• Task statement:
Check each line of the records below for the word "calculate" and copy those where it appears.

===== Entries supplied =====

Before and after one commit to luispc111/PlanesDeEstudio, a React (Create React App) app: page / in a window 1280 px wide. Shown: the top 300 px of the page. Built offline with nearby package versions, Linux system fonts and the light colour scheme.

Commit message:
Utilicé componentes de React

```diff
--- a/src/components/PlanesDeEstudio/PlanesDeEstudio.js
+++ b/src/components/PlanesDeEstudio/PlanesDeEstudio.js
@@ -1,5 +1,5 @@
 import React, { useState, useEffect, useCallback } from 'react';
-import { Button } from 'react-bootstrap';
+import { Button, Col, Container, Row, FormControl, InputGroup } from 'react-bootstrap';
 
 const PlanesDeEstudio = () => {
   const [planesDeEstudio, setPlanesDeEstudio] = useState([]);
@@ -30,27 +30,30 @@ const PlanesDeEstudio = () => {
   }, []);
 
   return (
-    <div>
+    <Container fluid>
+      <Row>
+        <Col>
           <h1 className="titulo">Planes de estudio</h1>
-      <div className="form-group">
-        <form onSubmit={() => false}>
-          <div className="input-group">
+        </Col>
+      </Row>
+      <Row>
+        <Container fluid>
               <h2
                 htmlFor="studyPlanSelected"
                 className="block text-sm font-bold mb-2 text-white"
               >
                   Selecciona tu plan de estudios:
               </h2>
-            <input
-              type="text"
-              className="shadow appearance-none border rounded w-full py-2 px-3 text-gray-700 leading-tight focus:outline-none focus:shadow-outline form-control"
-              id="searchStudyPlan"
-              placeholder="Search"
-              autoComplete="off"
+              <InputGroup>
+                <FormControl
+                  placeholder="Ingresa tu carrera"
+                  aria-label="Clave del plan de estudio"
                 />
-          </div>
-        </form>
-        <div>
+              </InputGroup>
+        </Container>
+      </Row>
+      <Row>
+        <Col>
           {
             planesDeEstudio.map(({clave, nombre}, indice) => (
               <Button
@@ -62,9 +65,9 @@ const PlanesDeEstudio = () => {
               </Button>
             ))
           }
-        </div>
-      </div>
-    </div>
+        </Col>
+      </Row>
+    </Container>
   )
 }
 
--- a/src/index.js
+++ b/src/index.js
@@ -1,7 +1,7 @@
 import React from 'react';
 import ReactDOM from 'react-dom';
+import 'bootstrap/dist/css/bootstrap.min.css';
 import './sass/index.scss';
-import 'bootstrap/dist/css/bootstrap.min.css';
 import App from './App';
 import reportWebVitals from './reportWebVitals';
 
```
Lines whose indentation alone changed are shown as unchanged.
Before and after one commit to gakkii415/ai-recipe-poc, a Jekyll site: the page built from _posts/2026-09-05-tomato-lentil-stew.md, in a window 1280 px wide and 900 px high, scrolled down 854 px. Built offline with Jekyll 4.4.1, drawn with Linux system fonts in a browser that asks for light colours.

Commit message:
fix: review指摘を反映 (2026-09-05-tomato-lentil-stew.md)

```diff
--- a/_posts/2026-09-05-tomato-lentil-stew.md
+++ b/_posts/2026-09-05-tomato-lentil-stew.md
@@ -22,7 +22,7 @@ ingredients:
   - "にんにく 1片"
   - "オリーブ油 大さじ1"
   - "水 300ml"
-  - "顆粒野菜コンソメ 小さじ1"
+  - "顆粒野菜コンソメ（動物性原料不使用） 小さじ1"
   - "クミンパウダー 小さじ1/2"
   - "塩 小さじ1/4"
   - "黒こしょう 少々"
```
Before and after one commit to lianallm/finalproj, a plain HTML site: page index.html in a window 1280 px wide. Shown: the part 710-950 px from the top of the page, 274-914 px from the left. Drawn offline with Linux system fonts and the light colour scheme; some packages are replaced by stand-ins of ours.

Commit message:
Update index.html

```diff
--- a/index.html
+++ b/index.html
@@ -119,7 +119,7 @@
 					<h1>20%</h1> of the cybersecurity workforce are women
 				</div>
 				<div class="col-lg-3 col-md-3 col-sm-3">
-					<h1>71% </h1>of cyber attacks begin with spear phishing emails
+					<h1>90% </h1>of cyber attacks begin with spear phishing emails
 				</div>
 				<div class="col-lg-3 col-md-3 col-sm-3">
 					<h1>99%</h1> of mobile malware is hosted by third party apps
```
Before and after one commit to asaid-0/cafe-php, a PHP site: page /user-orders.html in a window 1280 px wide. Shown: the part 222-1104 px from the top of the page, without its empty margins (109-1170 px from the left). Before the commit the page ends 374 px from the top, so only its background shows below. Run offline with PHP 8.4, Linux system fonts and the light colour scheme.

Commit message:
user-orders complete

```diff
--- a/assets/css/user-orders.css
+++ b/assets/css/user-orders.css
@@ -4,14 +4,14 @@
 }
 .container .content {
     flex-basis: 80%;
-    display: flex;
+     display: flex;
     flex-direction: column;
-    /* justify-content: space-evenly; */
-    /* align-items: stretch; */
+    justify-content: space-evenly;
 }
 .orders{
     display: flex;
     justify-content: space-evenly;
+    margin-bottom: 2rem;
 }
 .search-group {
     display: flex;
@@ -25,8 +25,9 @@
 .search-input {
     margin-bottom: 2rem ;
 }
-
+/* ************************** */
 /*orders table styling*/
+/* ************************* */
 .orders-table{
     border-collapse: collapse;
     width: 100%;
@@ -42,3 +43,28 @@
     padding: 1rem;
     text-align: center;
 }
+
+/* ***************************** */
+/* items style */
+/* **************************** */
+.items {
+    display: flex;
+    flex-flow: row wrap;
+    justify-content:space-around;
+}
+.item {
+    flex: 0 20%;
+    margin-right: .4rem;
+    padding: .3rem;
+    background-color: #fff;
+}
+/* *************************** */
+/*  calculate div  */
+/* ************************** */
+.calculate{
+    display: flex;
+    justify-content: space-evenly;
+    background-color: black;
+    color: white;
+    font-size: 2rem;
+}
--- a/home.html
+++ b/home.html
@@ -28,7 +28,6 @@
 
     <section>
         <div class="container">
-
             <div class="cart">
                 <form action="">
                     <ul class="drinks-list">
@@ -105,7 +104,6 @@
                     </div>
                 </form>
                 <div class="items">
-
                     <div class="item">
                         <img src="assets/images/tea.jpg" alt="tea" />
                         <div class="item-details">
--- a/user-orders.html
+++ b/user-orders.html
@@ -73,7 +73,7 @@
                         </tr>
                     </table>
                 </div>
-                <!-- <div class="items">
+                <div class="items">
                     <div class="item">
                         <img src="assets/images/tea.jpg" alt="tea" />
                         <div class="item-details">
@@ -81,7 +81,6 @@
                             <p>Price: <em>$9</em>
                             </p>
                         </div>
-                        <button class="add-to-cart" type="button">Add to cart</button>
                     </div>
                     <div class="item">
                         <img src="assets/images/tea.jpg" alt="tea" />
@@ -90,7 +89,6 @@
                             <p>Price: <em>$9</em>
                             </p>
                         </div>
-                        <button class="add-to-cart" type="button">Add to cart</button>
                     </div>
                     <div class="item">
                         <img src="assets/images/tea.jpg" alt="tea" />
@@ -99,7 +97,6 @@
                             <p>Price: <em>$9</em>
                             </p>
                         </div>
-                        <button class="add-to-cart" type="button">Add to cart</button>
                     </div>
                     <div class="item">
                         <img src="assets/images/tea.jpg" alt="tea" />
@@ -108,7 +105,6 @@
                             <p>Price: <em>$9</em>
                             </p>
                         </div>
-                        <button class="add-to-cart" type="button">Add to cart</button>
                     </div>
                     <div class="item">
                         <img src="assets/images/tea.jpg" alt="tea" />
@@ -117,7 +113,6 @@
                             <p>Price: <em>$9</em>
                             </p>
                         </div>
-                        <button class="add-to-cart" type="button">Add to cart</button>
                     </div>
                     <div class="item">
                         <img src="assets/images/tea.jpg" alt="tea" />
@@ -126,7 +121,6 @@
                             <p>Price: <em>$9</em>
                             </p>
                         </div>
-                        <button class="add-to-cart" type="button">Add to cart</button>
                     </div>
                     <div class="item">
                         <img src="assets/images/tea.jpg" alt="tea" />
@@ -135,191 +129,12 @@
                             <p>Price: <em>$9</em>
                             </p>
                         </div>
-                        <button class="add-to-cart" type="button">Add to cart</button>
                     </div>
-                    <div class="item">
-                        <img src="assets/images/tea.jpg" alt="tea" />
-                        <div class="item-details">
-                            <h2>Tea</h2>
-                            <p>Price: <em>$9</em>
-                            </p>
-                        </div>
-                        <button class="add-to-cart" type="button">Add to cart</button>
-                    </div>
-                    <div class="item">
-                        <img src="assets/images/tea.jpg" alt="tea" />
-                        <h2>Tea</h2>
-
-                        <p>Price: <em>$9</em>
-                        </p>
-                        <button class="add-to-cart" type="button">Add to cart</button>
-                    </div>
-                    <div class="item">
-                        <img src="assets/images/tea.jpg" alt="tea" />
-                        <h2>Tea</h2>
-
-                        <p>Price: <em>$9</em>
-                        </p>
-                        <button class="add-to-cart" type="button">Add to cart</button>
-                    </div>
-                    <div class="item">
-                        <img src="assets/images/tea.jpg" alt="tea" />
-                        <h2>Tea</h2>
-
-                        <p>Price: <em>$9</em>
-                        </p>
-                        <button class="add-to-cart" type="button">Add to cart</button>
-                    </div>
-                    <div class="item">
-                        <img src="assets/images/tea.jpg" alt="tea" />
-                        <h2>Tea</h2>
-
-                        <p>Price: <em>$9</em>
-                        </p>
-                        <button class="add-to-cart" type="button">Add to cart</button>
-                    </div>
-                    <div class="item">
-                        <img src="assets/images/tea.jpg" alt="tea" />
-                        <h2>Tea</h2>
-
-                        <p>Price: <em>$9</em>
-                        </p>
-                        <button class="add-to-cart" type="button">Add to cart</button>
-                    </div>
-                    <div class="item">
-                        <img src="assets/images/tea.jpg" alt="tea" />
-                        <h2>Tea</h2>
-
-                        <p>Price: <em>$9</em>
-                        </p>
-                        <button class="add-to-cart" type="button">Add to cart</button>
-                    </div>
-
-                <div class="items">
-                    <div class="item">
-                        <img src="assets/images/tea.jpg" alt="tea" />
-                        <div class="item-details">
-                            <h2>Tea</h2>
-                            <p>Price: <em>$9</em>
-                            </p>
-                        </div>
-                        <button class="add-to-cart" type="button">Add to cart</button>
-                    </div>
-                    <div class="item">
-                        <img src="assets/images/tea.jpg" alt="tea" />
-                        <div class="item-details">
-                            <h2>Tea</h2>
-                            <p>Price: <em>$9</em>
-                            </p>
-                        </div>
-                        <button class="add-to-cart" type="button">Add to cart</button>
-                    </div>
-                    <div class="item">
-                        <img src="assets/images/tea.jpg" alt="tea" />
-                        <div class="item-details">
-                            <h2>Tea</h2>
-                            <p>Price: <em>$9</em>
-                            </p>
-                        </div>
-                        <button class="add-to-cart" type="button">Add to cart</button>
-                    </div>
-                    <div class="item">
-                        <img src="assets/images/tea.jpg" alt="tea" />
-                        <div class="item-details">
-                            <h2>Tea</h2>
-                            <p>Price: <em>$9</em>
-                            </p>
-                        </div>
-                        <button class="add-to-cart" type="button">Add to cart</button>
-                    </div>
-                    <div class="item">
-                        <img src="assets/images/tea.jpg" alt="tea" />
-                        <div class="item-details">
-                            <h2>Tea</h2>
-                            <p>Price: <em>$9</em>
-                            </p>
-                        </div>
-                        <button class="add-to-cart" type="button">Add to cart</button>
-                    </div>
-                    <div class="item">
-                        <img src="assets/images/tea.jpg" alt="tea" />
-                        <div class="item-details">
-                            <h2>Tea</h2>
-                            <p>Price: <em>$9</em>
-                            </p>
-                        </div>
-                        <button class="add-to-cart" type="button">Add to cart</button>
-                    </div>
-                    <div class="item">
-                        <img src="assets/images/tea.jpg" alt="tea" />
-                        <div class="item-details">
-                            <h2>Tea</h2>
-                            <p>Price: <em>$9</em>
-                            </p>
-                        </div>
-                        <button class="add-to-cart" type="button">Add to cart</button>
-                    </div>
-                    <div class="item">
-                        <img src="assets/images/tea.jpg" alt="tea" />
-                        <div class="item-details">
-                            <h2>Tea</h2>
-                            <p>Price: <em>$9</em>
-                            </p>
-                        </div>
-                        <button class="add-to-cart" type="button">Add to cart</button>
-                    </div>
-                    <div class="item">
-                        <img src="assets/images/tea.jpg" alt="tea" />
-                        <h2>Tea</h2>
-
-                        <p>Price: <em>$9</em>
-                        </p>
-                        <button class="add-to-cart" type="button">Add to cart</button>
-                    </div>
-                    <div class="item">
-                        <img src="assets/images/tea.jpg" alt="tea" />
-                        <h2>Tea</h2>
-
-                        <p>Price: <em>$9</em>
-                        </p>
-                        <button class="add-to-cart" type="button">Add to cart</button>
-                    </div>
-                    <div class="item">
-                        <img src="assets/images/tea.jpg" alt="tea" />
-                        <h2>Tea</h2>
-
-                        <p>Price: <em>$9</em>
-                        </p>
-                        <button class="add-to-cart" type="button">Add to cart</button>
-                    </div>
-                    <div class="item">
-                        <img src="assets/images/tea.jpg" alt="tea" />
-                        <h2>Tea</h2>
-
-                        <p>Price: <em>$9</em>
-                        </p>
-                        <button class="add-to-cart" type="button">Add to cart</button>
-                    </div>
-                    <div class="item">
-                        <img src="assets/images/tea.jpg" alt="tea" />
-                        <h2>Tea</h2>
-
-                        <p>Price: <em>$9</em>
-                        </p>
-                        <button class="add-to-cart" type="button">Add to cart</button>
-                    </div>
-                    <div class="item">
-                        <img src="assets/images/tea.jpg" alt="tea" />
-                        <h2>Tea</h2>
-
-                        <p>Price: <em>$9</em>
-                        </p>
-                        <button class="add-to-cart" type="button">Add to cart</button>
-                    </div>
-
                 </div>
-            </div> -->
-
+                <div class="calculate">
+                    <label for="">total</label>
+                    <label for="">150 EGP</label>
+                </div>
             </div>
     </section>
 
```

=====

• Response to the task:
+/*  calculate div  */
+.calculate{
+                <div class="calculate">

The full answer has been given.